The earliest period of construction ranged from 1883 to 1905. These brick courthouses involved several styles: Italianate, Queen Anne, Gothic Revival, and Romanesque. Courthouses within this group can be found in Benson, Griggs, and Stutsman counties. The second period of construction runs from 1905 to 1922. Many counties, especially those newly formed in the west, erected wood frame structures, such as those found in Billings and McLean counties. These buildings are smaller and simpler than their brick contemporaries. They resemble large residential dwellings more than monumental public architecture.
A third type of courthouse appears about the same time, but these assume a Beaux Arts classical styling, including elements such as a dome, rotunda, rich exterior decorations, statuary, and interior painting. A significant number of courthouses were designed in this style by a St. Paul, Minnesota, firm, Buechner and Orth, and today are dispersed across the state. Examples of this style are found in Divide, Foster, Grand Forks, and LaMoure counties.
A fourth type appeared after the first World War, from 1918 to 1928, featuring of Classical or Federalist revival styles.

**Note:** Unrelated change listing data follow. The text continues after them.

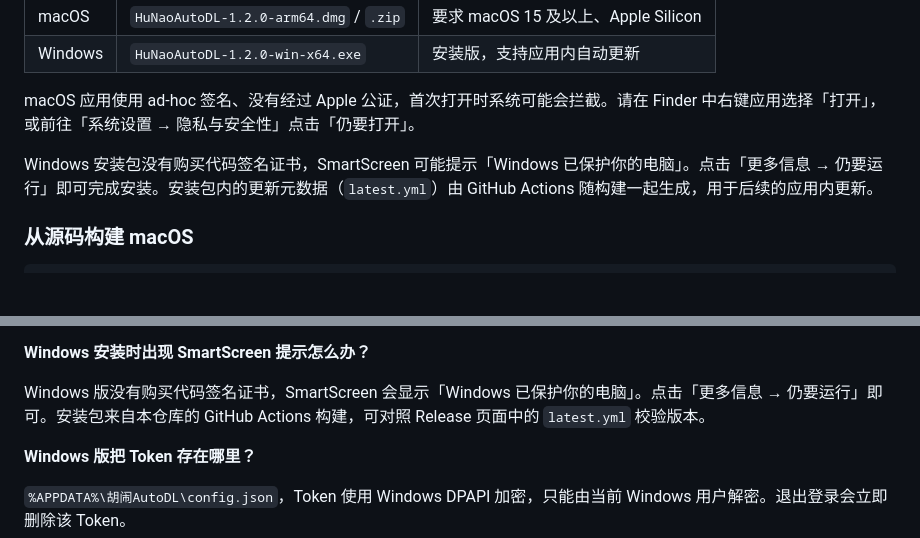
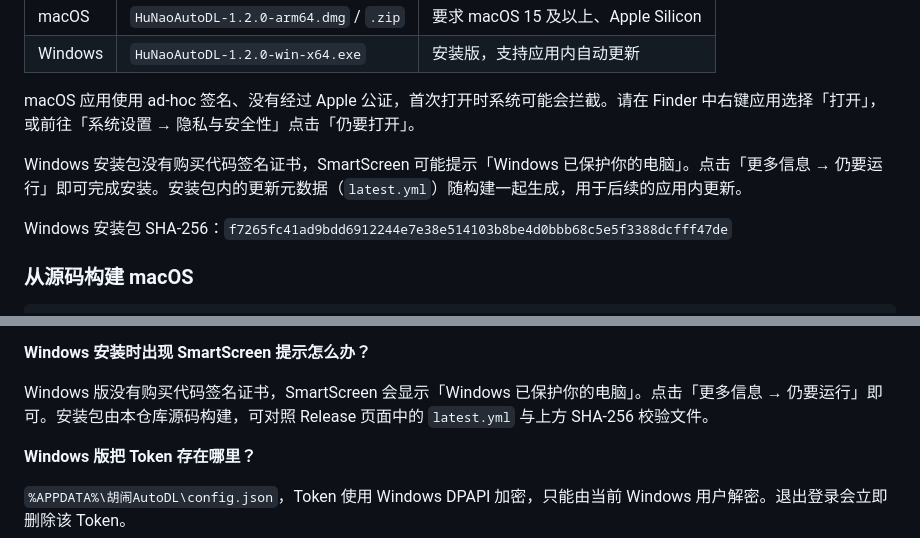
Before and after one commit to A2ureeE/CrazyAutoDL, a Markdown page: README.md, 2 parts joined by grey strips. Drawn GitHub-style; blank space fills up the shorter version.

Commit message:
Document Windows release and verification hash

```diff
--- a/README.md
+++ b/README.md
@@ -112,7 +112,9 @@ AutoDL 的闲置 GPU 就像食堂最后一份糖醋排骨：犹豫几秒，就
 
 macOS 应用使用 ad-hoc 签名、没有经过 Apple 公证，首次打开时系统可能会拦截。请在 Finder 中右键应用选择「打开」，或前往「系统设置 → 隐私与安全性」点击「仍要打开」。
 
-Windows 安装包没有购买代码签名证书，SmartScreen 可能提示「Windows 已保护你的电脑」。点击「更多信息 → 仍要运行」即可完成安装。安装包内的更新元数据（`latest.yml`）由 GitHub Actions 随构建一起生成，用于后续的应用内更新。
+Windows 安装包没有购买代码签名证书，SmartScreen 可能提示「Windows 已保护你的电脑」。点击「更多信息 → 仍要运行」即可完成安装。安装包内的更新元数据（`latest.yml`）随构建一起生成，用于后续的应用内更新。
+
+Windows 安装包 SHA-256：`f7265fc41ad9bdd6912244e7e38e514103b8be4d0bbb68c5e5f3388dcfff47de`
 
 ### 从源码构建 macOS
 
@@ -300,7 +302,7 @@ CrazyAutoDL/
 
 **Windows 安装时出现 SmartScreen 提示怎么办？**
 
-Windows 版没有购买代码签名证书，SmartScreen 会显示「Windows 已保护你的电脑」。点击「更多信息 → 仍要运行」即可。安装包来自本仓库的 GitHub Actions 构建，可对照 Release 页面中的 `latest.yml` 校验版本。
+Windows 版没有购买代码签名证书，SmartScreen 会显示「Windows 已保护你的电脑」。点击「更多信息 → 仍要运行」即可。安装包由本仓库源码构建，可对照 Release 页面中的 `latest.yml` 与上方 SHA-256 校验文件。
 
 **Windows 版把 Token 存在哪里？**
 
```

Special attention was given to three-part horizontal composition, and the use of Greek temple features such as pediments and columns.
The fifth type of courthouse appeared during the Depression, recognizable as Art Deco because of their stylized exterior decoration and the use of setbacks and telescoping structural bays as evidenced in Ward and Burleigh Counties.
The courthouse was the central location for county offices, criminal and civil procedures, and the consolidation of county records. It had a stabilizing effect on the political life of a county and as a result, almost guaranteed the county seat a viable economic existence. Residents of the county seat were often quick to donate the land and support an elaborate structure, thereby ensuring longevity for the community.
Dakota Datebook by Jim Davis
National Register of Historic Places Nomination Form- North Dakota County Courthouses, November 14, 1985